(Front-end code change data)

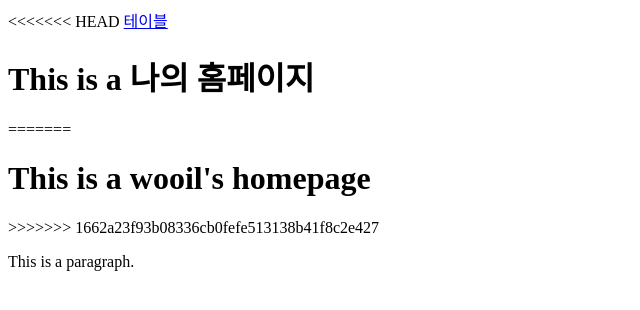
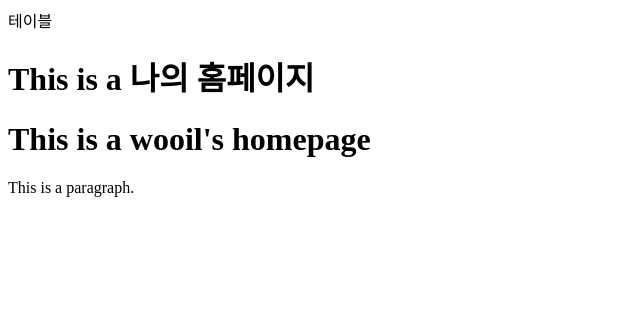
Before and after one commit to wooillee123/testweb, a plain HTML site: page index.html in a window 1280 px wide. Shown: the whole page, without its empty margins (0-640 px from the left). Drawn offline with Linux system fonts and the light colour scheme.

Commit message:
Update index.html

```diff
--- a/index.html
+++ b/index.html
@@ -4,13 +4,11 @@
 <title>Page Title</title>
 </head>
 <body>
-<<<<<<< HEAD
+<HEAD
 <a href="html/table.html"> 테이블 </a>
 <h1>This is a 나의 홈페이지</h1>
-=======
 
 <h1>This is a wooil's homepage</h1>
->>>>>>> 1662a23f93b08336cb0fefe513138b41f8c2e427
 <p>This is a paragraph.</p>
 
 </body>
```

...

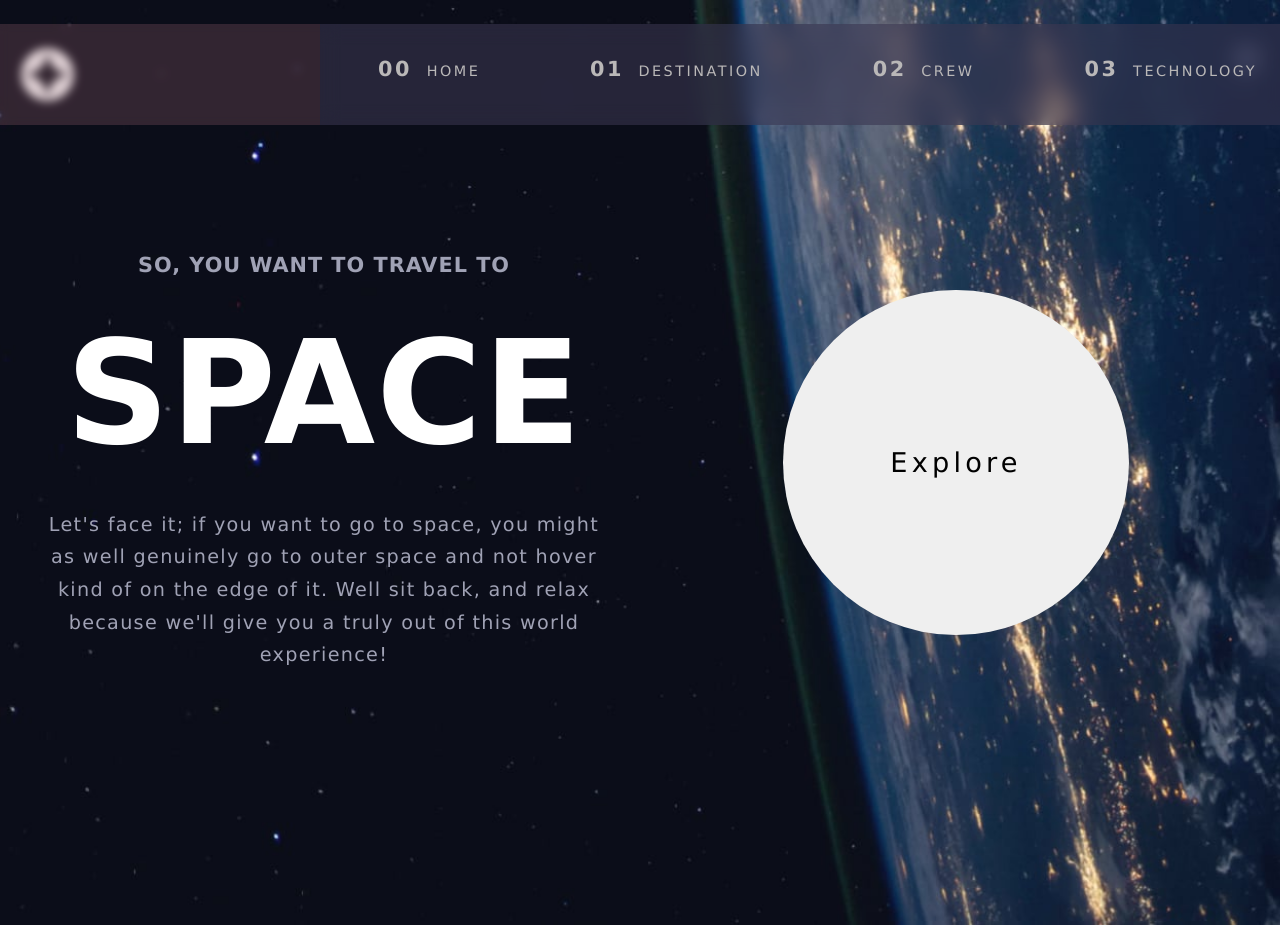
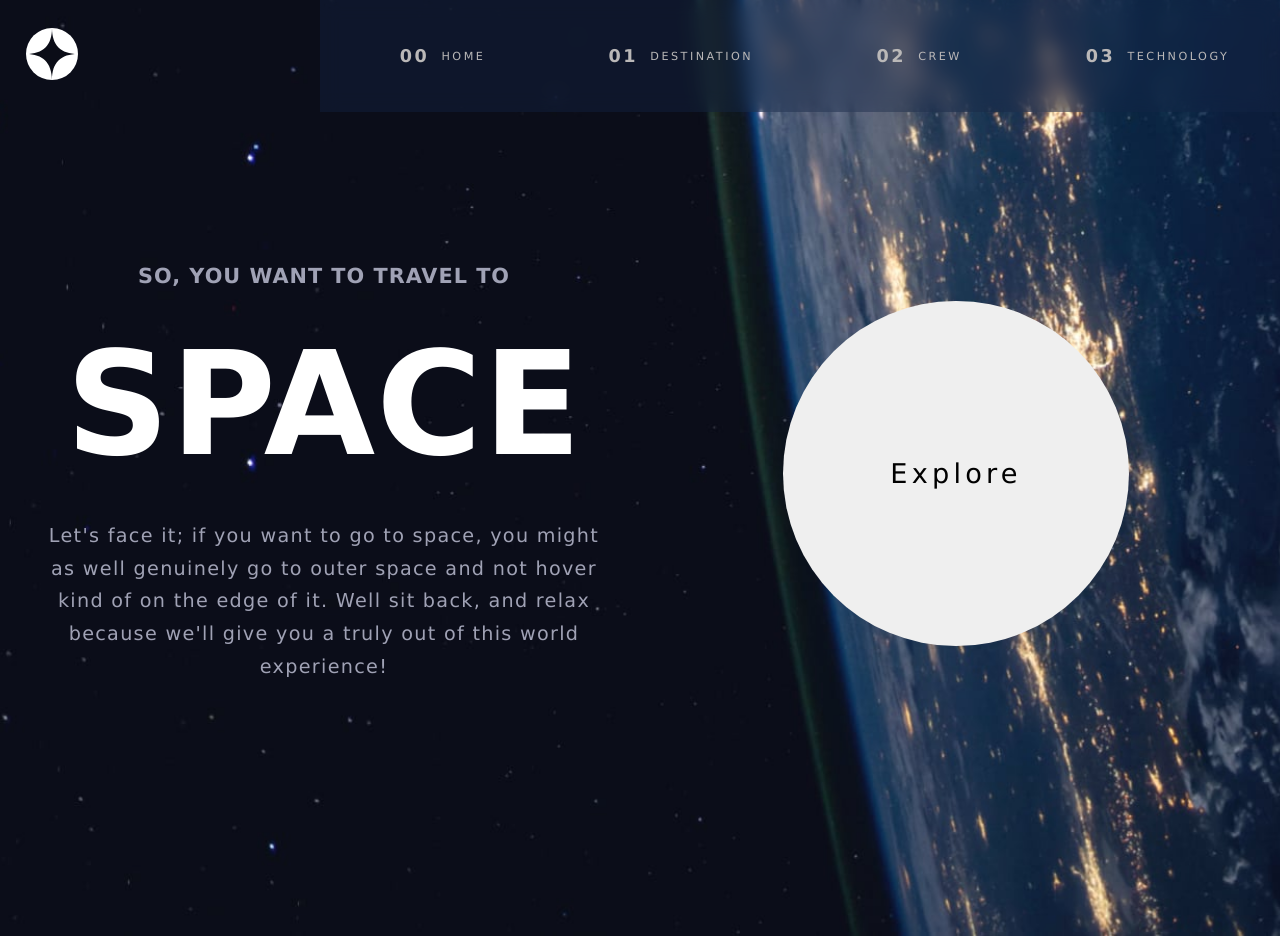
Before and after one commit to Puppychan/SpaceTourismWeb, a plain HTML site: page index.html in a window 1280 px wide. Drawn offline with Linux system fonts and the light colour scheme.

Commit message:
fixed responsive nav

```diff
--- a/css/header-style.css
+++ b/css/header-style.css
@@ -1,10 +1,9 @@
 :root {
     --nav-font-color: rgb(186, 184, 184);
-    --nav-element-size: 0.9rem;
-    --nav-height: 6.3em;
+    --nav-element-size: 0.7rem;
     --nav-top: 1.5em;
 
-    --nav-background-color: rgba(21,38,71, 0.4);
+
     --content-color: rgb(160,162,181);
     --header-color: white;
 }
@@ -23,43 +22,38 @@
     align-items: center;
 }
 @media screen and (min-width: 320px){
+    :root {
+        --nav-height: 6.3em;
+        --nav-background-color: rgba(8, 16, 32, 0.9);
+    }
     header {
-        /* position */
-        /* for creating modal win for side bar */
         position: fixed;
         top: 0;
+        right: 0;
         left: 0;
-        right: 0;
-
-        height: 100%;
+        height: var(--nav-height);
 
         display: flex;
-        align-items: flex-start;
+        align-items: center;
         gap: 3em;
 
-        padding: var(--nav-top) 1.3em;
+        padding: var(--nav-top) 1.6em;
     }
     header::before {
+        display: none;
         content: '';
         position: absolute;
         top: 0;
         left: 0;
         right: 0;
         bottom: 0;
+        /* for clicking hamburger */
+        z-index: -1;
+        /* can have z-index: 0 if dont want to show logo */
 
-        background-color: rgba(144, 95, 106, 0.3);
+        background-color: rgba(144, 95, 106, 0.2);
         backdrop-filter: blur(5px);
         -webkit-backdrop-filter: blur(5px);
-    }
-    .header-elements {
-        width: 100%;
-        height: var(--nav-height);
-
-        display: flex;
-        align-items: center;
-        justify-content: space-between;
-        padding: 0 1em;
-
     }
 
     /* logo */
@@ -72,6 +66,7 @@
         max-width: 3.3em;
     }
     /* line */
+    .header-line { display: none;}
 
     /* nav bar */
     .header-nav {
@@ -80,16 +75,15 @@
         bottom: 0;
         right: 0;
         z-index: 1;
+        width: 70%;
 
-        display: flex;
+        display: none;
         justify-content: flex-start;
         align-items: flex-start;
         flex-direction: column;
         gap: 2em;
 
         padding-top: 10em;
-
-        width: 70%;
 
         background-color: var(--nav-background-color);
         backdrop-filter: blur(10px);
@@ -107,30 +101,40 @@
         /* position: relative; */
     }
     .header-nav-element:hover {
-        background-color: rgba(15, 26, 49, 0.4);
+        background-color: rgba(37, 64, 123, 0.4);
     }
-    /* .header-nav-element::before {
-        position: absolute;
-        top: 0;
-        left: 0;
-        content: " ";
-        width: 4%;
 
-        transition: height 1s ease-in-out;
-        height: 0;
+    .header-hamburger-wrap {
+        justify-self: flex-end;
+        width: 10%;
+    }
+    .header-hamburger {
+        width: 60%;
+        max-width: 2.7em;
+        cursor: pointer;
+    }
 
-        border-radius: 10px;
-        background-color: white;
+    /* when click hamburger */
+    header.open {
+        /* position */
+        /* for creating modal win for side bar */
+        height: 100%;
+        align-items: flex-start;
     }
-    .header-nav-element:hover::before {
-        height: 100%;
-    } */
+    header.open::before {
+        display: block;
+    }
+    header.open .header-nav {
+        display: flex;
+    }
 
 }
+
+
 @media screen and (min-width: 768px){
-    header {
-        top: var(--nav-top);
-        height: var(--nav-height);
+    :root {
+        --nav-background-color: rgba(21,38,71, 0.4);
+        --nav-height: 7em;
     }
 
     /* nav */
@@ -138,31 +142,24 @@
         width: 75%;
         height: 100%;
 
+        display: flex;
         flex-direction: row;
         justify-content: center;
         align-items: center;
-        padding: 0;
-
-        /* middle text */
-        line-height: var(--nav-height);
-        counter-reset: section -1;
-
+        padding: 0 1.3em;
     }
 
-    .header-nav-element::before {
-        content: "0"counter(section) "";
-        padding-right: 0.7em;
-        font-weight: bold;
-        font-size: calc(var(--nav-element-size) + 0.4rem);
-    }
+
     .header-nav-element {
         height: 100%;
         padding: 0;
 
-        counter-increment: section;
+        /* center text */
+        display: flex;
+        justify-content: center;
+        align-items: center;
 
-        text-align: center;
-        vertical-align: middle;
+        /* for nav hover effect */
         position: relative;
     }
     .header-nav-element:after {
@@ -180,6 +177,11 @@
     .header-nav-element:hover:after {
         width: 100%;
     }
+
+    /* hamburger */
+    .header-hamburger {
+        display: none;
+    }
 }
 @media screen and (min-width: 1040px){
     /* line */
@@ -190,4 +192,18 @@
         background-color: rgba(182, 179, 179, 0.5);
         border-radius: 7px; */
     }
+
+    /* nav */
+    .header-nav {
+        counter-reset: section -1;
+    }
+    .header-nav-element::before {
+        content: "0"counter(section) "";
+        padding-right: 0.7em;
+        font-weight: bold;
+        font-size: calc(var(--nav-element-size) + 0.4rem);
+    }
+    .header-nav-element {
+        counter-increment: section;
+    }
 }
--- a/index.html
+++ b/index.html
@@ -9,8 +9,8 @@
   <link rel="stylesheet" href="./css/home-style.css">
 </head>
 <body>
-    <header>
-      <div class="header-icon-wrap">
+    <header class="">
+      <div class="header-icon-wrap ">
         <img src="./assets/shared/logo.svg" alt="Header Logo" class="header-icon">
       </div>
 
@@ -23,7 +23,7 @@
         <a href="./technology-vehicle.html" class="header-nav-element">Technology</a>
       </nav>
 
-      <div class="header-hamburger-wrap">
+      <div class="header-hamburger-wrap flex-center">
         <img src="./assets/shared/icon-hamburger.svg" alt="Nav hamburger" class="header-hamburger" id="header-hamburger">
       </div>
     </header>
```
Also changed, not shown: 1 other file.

● **INSTRUCTIONS FOR THE TASK**: What number of lines in the records contain the word "hamburger"? Answer with that number alone.

● **ANSWER SPACE**: 9